CDC director steps down after report of tobacco stock purchases
Brenda Fitzgerald, MD, director of the US Centers for Disease Control and Prevention (CDC), resigned today after a report that she bought tobacco stocks while leading the agency.
Anne Schuchat, MD, the CDC's principal deputy director who served as interim CDC director before Fitzgerald began her tenure last year, will resume that role, the Wall Street Journal and other news sources reported.
In a news release, Department of Health and Human Services (HHS) spokesman Matt Lloyd said, "This morning Secretary Azar accepted Dr. Brenda Fitzgerald’s resignation as Director of the Centers for Disease Control and Prevention. Dr. Fitzgerald owns certain complex financial interests that have imposed a broad recusal limiting her ability to complete all of her duties as the CDC Director. Due to the nature of these financial interests, Dr. Fitzgerald could not divest from them in a definitive time period."
HHS oversees the CDC. HHS Secretary Alex Azar was sworn in just 2 days ago.
Fitzgerald's resignation came less than a day after Politico reported she had bought shares in Japan Tobacco Inc. shortly after she took the helm at the CDC last summer. She had also owned stock in five other tobacco companies before she became CDC director, Politico reported. Fitzgerald had already faced criticism over other investments that posed conflict-of-interest concerns.
Jan 31 Wall Street Journal story
Jan 31 HHS news release
Jan 30 Politico story
Study highlights Zika, dengue, chikungunya co-infection
A study yesterday in BMC Infectious Diseases reports three cases of patients at the Colombian-Venezuelan border infected with the related Zika, dengue, and chikungunya viruses simultaneously, as well as frequent co-infection with any two of the viruses.
Colombian investigators assessed 157 blood samples from patients with fever and other symptoms consistent with dengue. Eighty-two patients tested positive for one or more viruses: 47 (29.9%) for chikungunya, 33 (21.0%) for dengue, and 29 (18.5%) for Zika.
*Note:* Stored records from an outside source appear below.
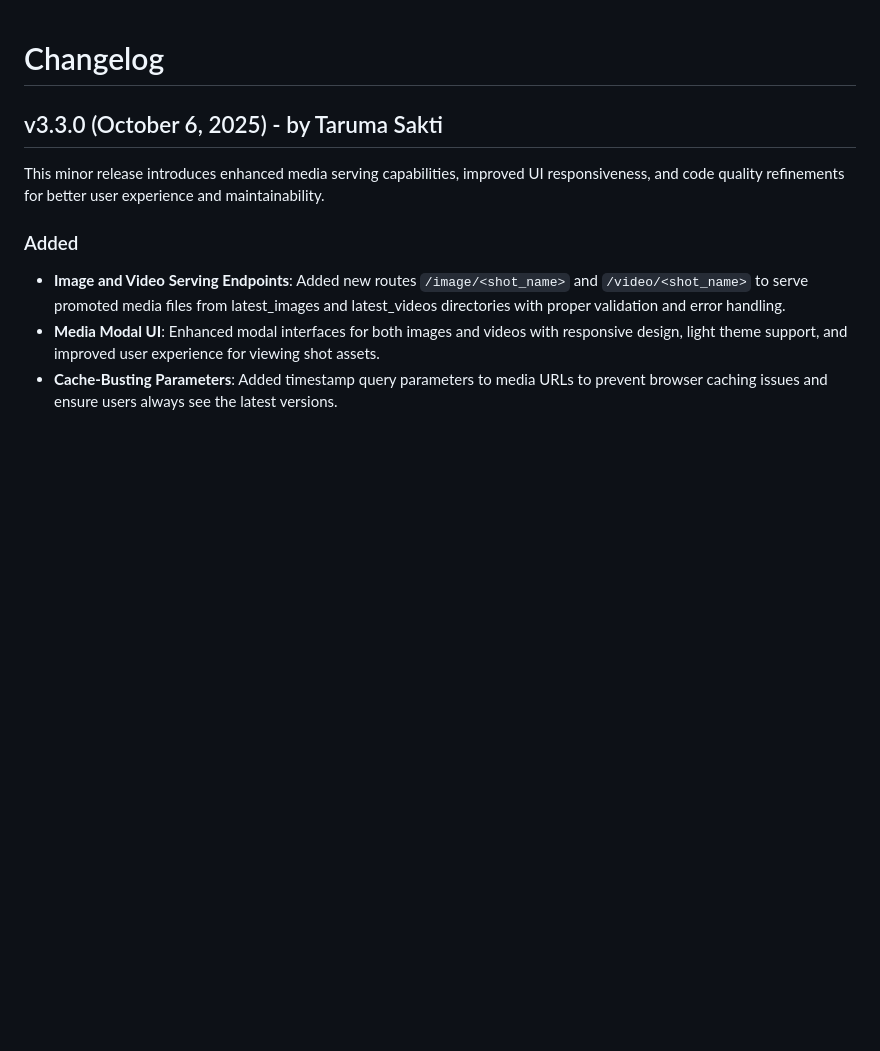
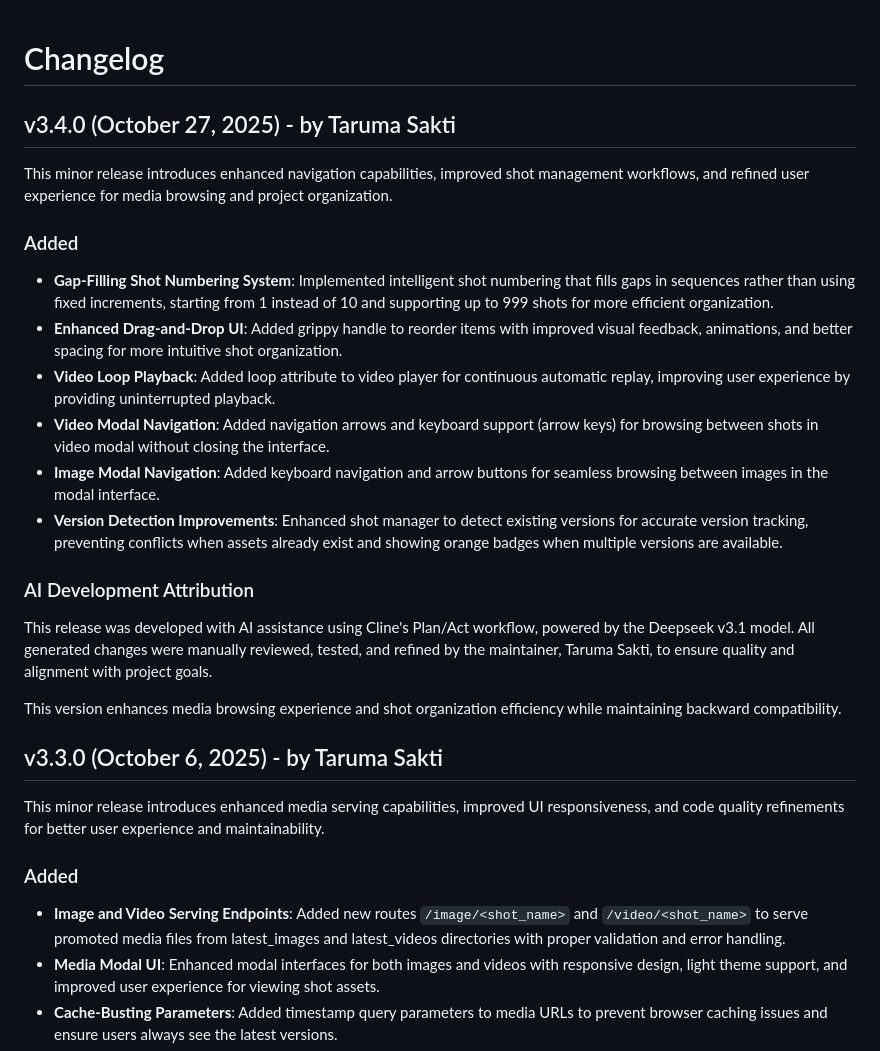
Before and after one commit to taruma/shotbuddy, a Markdown page: CHANGELOG.md, the part around the change. Drawn GitHub-style; blank space fills up the shorter version.

Commit message:
Update CHANGELOG v3.4

```diff
--- a/CHANGELOG.md
+++ b/CHANGELOG.md
@@ -1,4 +1,21 @@
 # Changelog
+
+## v3.4.0 (October 27, 2025) - by Taruma Sakti
+
+This minor release introduces enhanced navigation capabilities, improved shot management workflows, and refined user experience for media browsing and project organization.
+
+### Added
+- **Gap-Filling Shot Numbering System**: Implemented intelligent shot numbering that fills gaps in sequences rather than using fixed increments, starting from 1 instead of 10 and supporting up to 999 shots for more efficient organization.
+- **Enhanced Drag-and-Drop UI**: Added grippy handle to reorder items with improved visual feedback, animations, and better spacing for more intuitive shot organization.
+- **Video Loop Playback**: Added loop attribute to video player for continuous automatic replay, improving user experience by providing uninterrupted playback.
+- **Video Modal Navigation**: Added navigation arrows and keyboard support (arrow keys) for browsing between shots in video modal without closing the interface.
+- **Image Modal Navigation**: Added keyboard navigation and arrow buttons for seamless browsing between images in the modal interface.
+- **Version Detection Improvements**: Enhanced shot manager to detect existing versions for accurate version tracking, preventing conflicts when assets already exist and showing orange badges when multiple versions are available.
+
+### AI Development Attribution
+This release was developed with AI assistance using Cline's Plan/Act workflow, powered by the Deepseek v3.1 model. All generated changes were manually reviewed, tested, and refined by the maintainer, Taruma Sakti, to ensure quality and alignment with project goals.
+
+This version enhances media browsing experience and shot organization efficiency while maintaining backward compatibility.
 
 ## v3.3.0 (October 6, 2025) - by Taruma Sakti
 
```
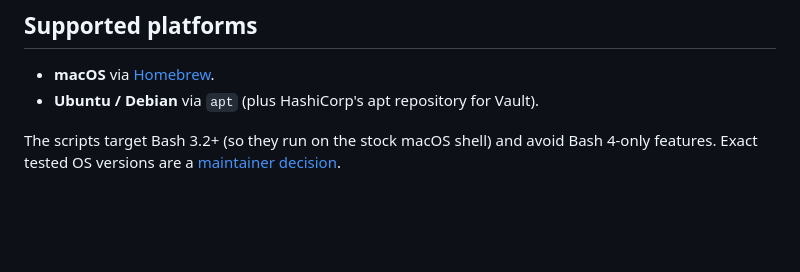
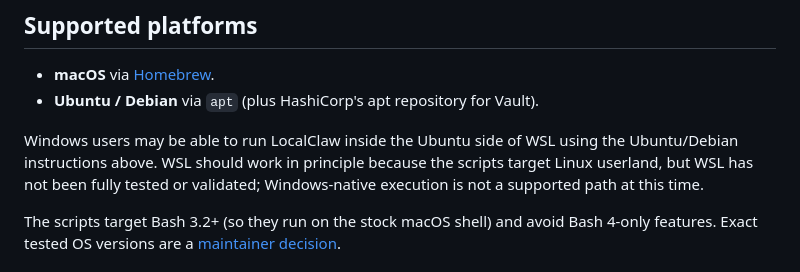
Before and after one commit to cjwelle/localclaw, a Markdown page: README.md, the part around the change. Drawn GitHub-style; blank space fills up the shorter version.

```diff
--- a/README.md
+++ b/README.md
@@ -116,6 +116,11 @@ flow.
 
 - **macOS** via [Homebrew][brew].
 - **Ubuntu / Debian** via `apt` (plus HashiCorp's apt repository for Vault).
+
+Windows users may be able to run LocalClaw inside the Ubuntu side of WSL using
+the Ubuntu/Debian instructions above. WSL should work in principle because the
+scripts target Linux userland, but WSL has not been fully tested or validated;
+Windows-native execution is not a supported path at this time.
 
 The scripts target Bash 3.2+ (so they run on the stock macOS shell) and avoid
 Bash 4-only features. Exact tested OS versions are a
```
Also changed, not shown: docs/INSTALL.md (+8 -0 lines), docs/MANUAL-STEP-INSTALLATION.md (+4 -0 lines).
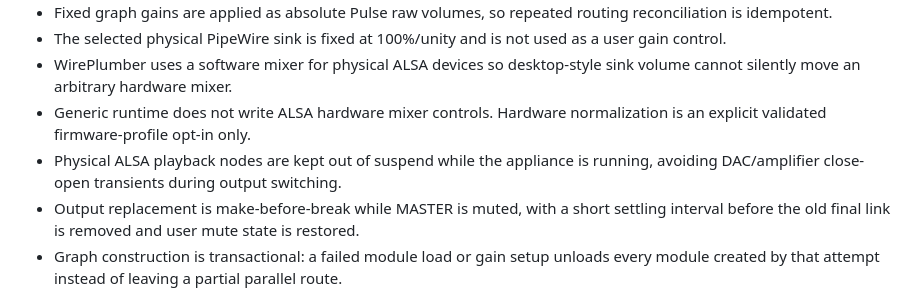
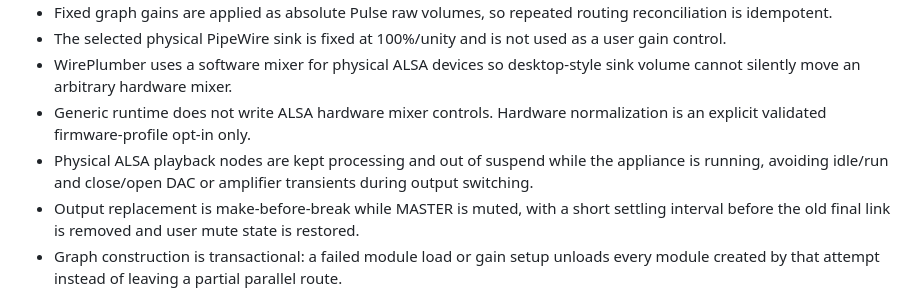
Before and after one commit to bodzey/proaudio-player-native, a Markdown page: docs/audio-architecture.md, the part around the change. Rendered like a GitHub page.

Commit message:
docs: document always-processing output policy

```diff
--- a/docs/audio-architecture.md
+++ b/docs/audio-architecture.md
@@ -48,7 +48,7 @@ parking instead of tearing down the audio graph.
 - The selected physical PipeWire sink is fixed at 100%/unity and is not used as a user gain control.
 - WirePlumber uses a software mixer for physical ALSA devices so desktop-style sink volume cannot silently move an arbitrary hardware mixer.
 - Generic runtime does not write ALSA hardware mixer controls. Hardware normalization is an explicit validated firmware-profile opt-in only.
-- Physical ALSA playback nodes are kept out of suspend while the appliance is running, avoiding DAC/amplifier close-open transients during output switching.
+- Physical ALSA playback nodes are kept processing and out of suspend while the appliance is running, avoiding idle/run and close/open DAC or amplifier transients during output switching.
 - Output replacement is make-before-break while MASTER is muted, with a short settling interval before the old final link is removed and user mute state is restored.
 - Graph construction is transactional: a failed module load or gain setup unloads every module created by that attempt instead of leaving a partial parallel route.
 
```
In addition, 7.6% were infected with both dengue and chikungunya viruses, 6.4% with dengue and Zika, and 5.1% with chikungunya and Zika, with attack rates of 14.9, 12.4, and 9.9 cases per 100,000 inhabitants, respectively.
Three patients (1.9%) were co-infected with all three of the mosquito-borne viruses, for an attack rate of 5.0 cases per 100,000 inhabitants.
The authors conclude, "It is necessary to improve the differential diagnosis in patients with acute febrile syndrome and to study the possible consequences of this epidemiological overview of the clinical outcomes of these diseases in endemic regions."
In a related study in Emerging Infectious Diseases, French Polynesian and French researchers determined that dengue virus seroprevalence (antibodies in blood) was more than 83% in the general population of French Polynesia and around 60% in schoolchildren in 2014 and 2015. And chikungunya virus seroprevalence was less than 3% before Zika virus emerged on the archipelago in 2013 but 76% afterward.
Jan 30 BMC Infect Dis study
Jan 30 Emerg Infect Dis report
PAHO details continued malaria rise in Americas region last year
In a snapshot of malaria activity in the Americas in 2017, the Pan American Health Organization (PAHO) said yesterday that cases showed a rise, continuing an increasing trend observed since 2015.
In 2017, five countries reported an increase in malaria cases: Brazil, Ecuador, Mexico, Nicaragua, and Venezuela. Also, Cuba and Costa Rica reported local cases, and Honduras reported illnesses from areas where the disease hadn't been detected recently.
Brazil, for example, reported 174,522 cases from January through November of 2017, a steep rise from 117,832 cases reported during the same period in 2016. Much of the activity was in states that were hot spots in 2016, with the exception of Mato Grosso. The hardest-hit areas in 2017 were Amazonas, Para, and Acre states.
PAHO in early 2017 warned of the threat of increasing malaria cases and the potential for the disease to become reestablished in areas where transmission had been interrupted. It said member states responded based on PAHO's alert, but the further rise in 2017 shows that challenges and gaps in the response remain.
For 2018, PAHO urged endemic countries to intensify surveillance, improve diagnosis and treatment capacity, and to periodically analyze data to identify clusters to help target the medical response. It advised officials in areas with low transmission to quickly investigate new cases so that steps can be taken to interrupt transmission establishment or reestablishment.
Jan 30 PAHO malaria epidemiologic update